- Requirement: If an entry holds a picture, leave that picture out. Give everything else again exactly.

- Source material:
________________

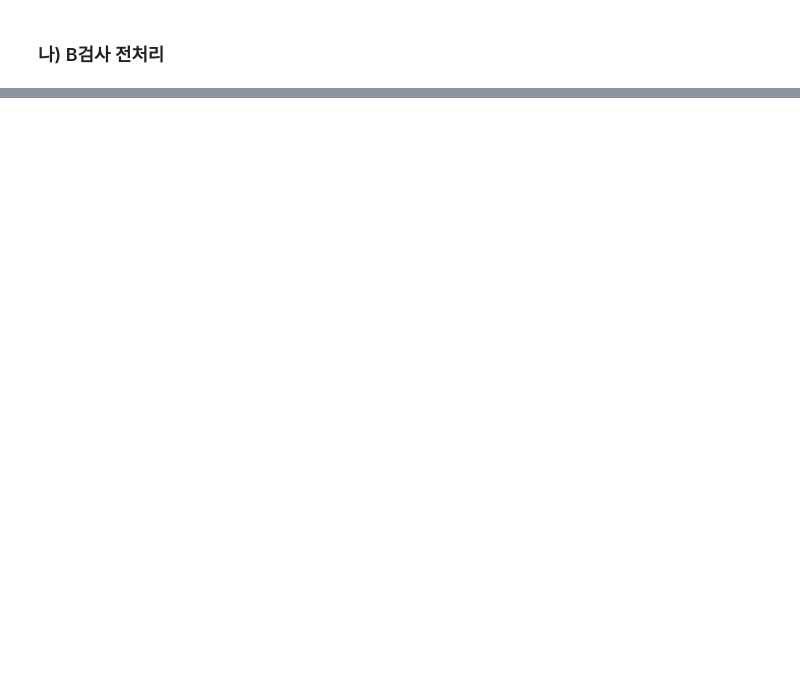
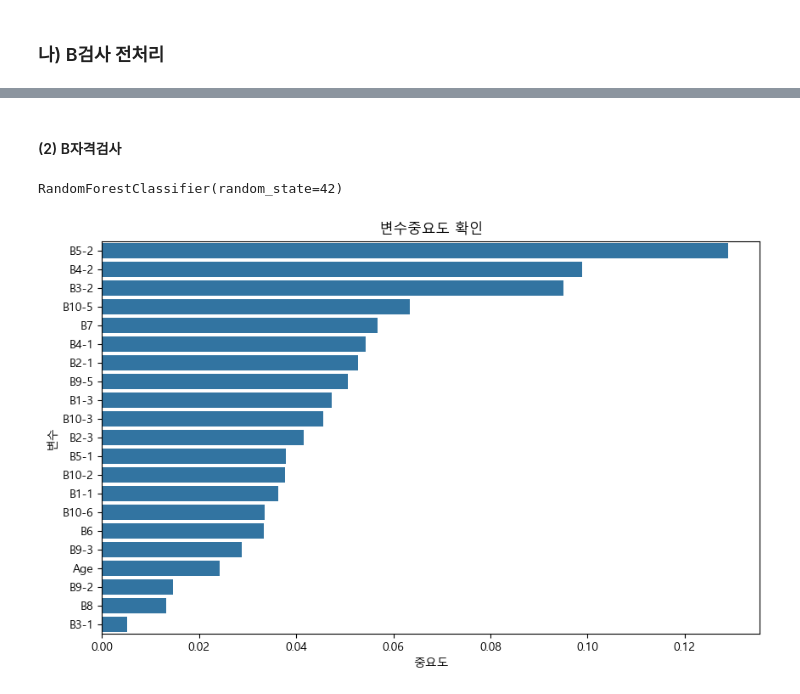
Before and after one commit to Decoyer-71/Traffic_accident_prediction_dacon, a Jupyter notebook: analysis_report.ipynb, the cells around one changed output, grey strips where cells are left out. Saved outputs shown, nothing was run; the diff lists cells and outputs as text; code cells hidden in the pictures; blank space fills up the shorter version.

```diff
--- a/analysis_report.ipynb
+++ b/analysis_report.ipynb
@@ -405,0 +618,26 @@ len(sel_train_b_df['B1-1'][0].split(','))
+# %% [markdown]
+#### (2) B자격검사
+# %%
+train_b_set['Age'] = train_b_set['Age'].apply(convert_age_to_numeric)
+# %%
+# 분석에 불필요한 변수 제거
+X_train_df = train_b_set[['Age', 'B1-1', 'B1-3', 'B2-1', 'B2-3', 'B3-1', 'B3-2', 'B4-1', 'B4-2', 'B5-1', 'B5-2', 'B6',
+                          'B7', 'B8', 'B9-2', 'B9-3', 'B9-5', 'B10-2', 'B10-3', 'B10-5', 'B10-6']]
+y_train_df = train_b_set['Label']
+# %%
+# RandomForest를 활용한 특성 중요도 확인
+rf_b_model = RandomForestClassifier(n_estimators=100, random_state=42)
+rf_b_model.fit(X_train_df, y_train_df)
+# %% [output]
+RandomForestClassifier(random_state=42)
+# %%
+# 특성중요도 시각화
+feature_importance = pd.Series(rf_b_model.feature_importances_, index = X_train_df.columns).sort_values(ascending=False)
+plt.figure(figsize=(10, 6))
+sns.barplot(x=feature_importance.values, y=feature_importance.index)
+plt.title('변수중요도 확인')
+plt.xlabel('중요도')
+plt.ylabel('변수')
+plt.show()
+# %% [output]
+[figure, added]
```
Also changed, not shown: parts of 23 cells of this notebook.
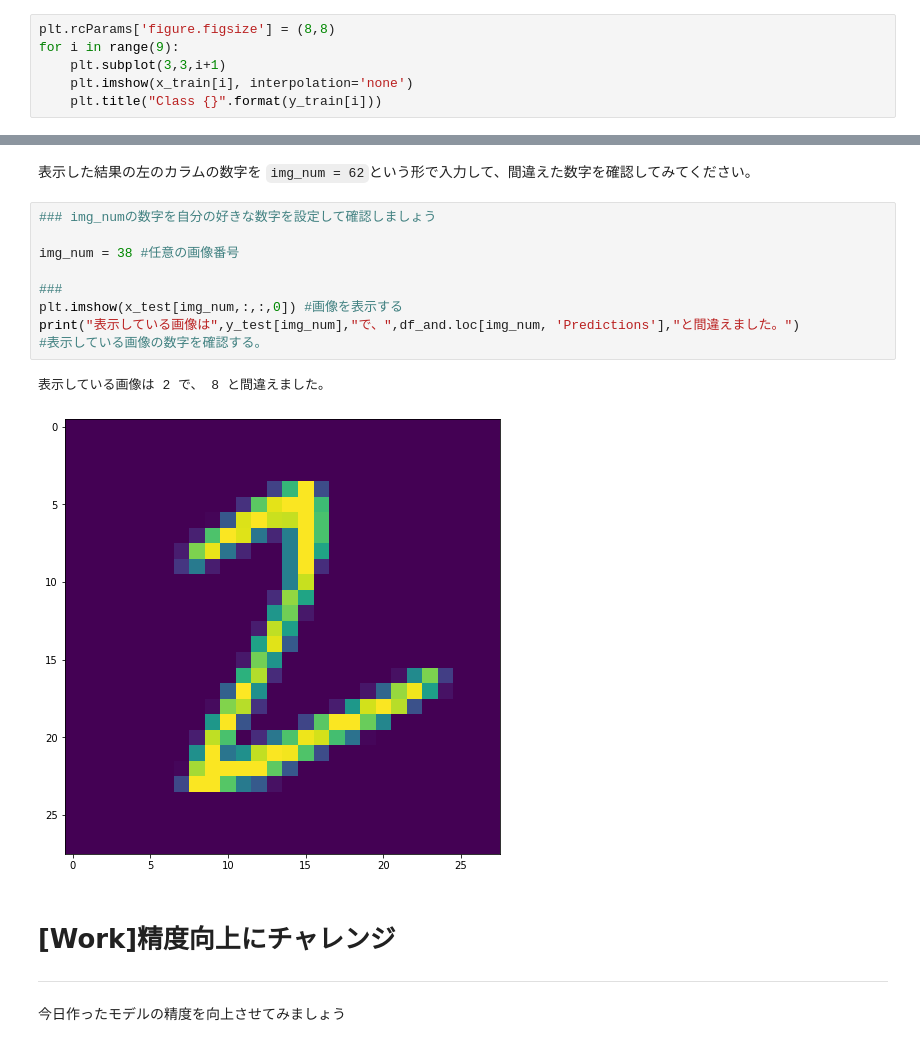
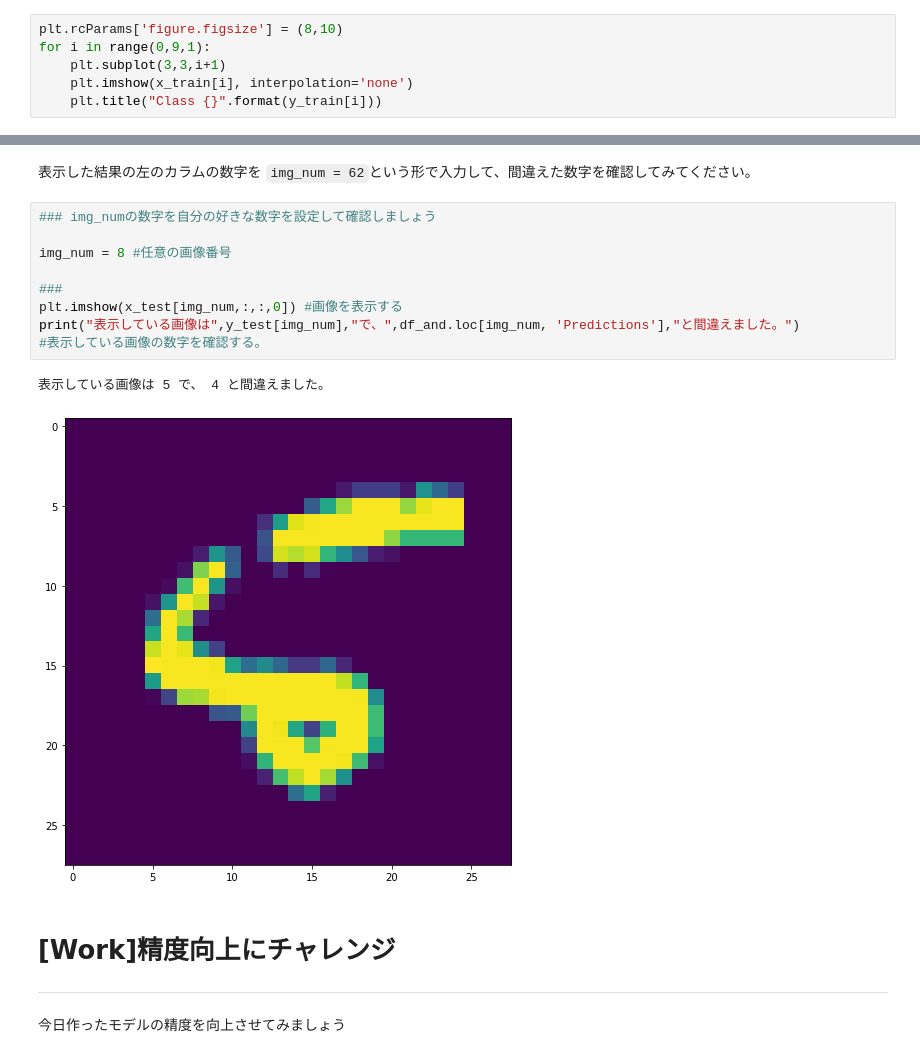
Before and after one commit to kazushi-fa/renda-DL-on-GC, a Jupyter notebook: notebooks/001_深層学習の基礎（MNISTを用いた全結合ニューラルネットワーク）.ipynb, the cells around one changed output, grey strips where cells are left out. Saved outputs shown, nothing was run; the diff lists cells and outputs as text.

```diff
--- a/notebooks/001_深層学習の基礎（MNISTを用いた全結合ニューラルネットワーク）.ipynb
+++ b/notebooks/001_深層学習の基礎（MNISTを用いた全結合ニューラルネットワーク）.ipynb
@@ -192,8 +192,8 @@ print("表示している画像は",y_train[img_num],"です。")#表示して
 # %% [markdown]
 少し沢山のMNIST画像を確認してみましょう。
 # %%
-plt.rcParams['figure.figsize'] = (8,8)
-for i in range(9):
+plt.rcParams['figure.figsize'] = (8,10)
+for i in range(0,9,1):
     plt.subplot(3,3,i+1)
     plt.imshow(x_train[i], interpolation='none')
     plt.title("Class {}".format(y_train[i]))
@@ -480,15 +485,15 @@ df_and.head(10)
 # %%
 ### img_numの数字を自分の好きな数字を設定して確認しましょう
 
-img_num = 38 #任意の画像番号
+img_num = 8 #任意の画像番号
 
 ###
 plt.imshow(x_test[img_num,:,:,0]) #画像を表示する
 print("表示している画像は",y_test[img_num],"で、",df_and.loc[img_num, 'Predictions'],"と間違えました。")
 #表示している画像の数字を確認する。
 # %% [output]
-表示している画像は 2 で、 8 と間違えました。
+表示している画像は 5 で、 4 と間違えました。
-[figure, old version]
+[figure, new version]
 # %% [markdown]
 # **[Work]精度向上にチャレンジ**
 ---
```
Also changed, not shown: parts of 20 cells of this notebook, 2 other files.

________________

- Response to this exercise:
Before and after one commit to Decoyer-71/Traffic_accident_prediction_dacon, a Jupyter notebook: analysis_report.ipynb, the cells around one changed output, grey strips where cells are left out. Saved outputs shown, nothing was run; the diff lists cells and outputs as text; code cells hidden in the pictures; blank space fills up the shorter version.

```diff
--- a/analysis_report.ipynb
+++ b/analysis_report.ipynb
@@ -405,0 +618,26 @@ len(sel_train_b_df['B1-1'][0].split(','))
+# %% [markdown]
+#### (2) B자격검사
+# %%
+train_b_set['Age'] = train_b_set['Age'].apply(convert_age_to_numeric)
+# %%
+# 분석에 불필요한 변수 제거
+X_train_df = train_b_set[['Age', 'B1-1', 'B1-3', 'B2-1', 'B2-3', 'B3-1', 'B3-2', 'B4-1', 'B4-2', 'B5-1', 'B5-2', 'B6',
+                          'B7', 'B8', 'B9-2', 'B9-3', 'B9-5', 'B10-2', 'B10-3', 'B10-5', 'B10-6']]
+y_train_df = train_b_set['Label']
+# %%
+# RandomForest를 활용한 특성 중요도 확인
+rf_b_model = RandomForestClassifier(n_estimators=100, random_state=42)
+rf_b_model.fit(X_train_df, y_train_df)
+# %% [output]
+RandomForestClassifier(random_state=42)
+# %%
+# 특성중요도 시각화
+feature_importance = pd.Series(rf_b_model.feature_importances_, index = X_train_df.columns).sort_values(ascending=False)
+plt.figure(figsize=(10, 6))
+sns.barplot(x=feature_importance.values, y=feature_importance.index)
+plt.title('변수중요도 확인')
+plt.xlabel('중요도')
+plt.ylabel('변수')
+plt.show()
+# %% [output]
+[figure, added]
```
Also changed, not shown: parts of 23 cells of this notebook.
Before and after one commit to kazushi-fa/renda-DL-on-GC, a Jupyter notebook: notebooks/001_深層学習の基礎（MNISTを用いた全結合ニューラルネットワーク）.ipynb, the cells around one changed output, grey strips where cells are left out. Saved outputs shown, nothing was run; the diff lists cells and outputs as text.

```diff
--- a/notebooks/001_深層学習の基礎（MNISTを用いた全結合ニューラルネットワーク）.ipynb
+++ b/notebooks/001_深層学習の基礎（MNISTを用いた全結合ニューラルネットワーク）.ipynb
@@ -192,8 +192,8 @@ print("表示している画像は",y_train[img_num],"です。")#表示して
 # %% [markdown]
 少し沢山のMNIST画像を確認してみましょう。
 # %%
-plt.rcParams['figure.figsize'] = (8,8)
-for i in range(9):
+plt.rcParams['figure.figsize'] = (8,10)
+for i in range(0,9,1):
     plt.subplot(3,3,i+1)
     plt.imshow(x_train[i], interpolation='none')
     plt.title("Class {}".format(y_train[i]))
@@ -480,15 +485,15 @@ df_and.head(10)
 # %%
 ### img_numの数字を自分の好きな数字を設定して確認しましょう
 
-img_num = 38 #任意の画像番号
+img_num = 8 #任意の画像番号
 
 ###
 plt.imshow(x_test[img_num,:,:,0]) #画像を表示する
 print("表示している画像は",y_test[img_num],"で、",df_and.loc[img_num, 'Predictions'],"と間違えました。")
 #表示している画像の数字を確認する。
 # %% [output]
-表示している画像は 2 で、 8 と間違えました。
+表示している画像は 5 で、 4 と間違えました。
-[figure, old version]
+[figure, new version]
 # %% [markdown]
 # **[Work]精度向上にチャレンジ**
 ---
```
Also changed, not shown: parts of 20 cells of this notebook, 2 other files.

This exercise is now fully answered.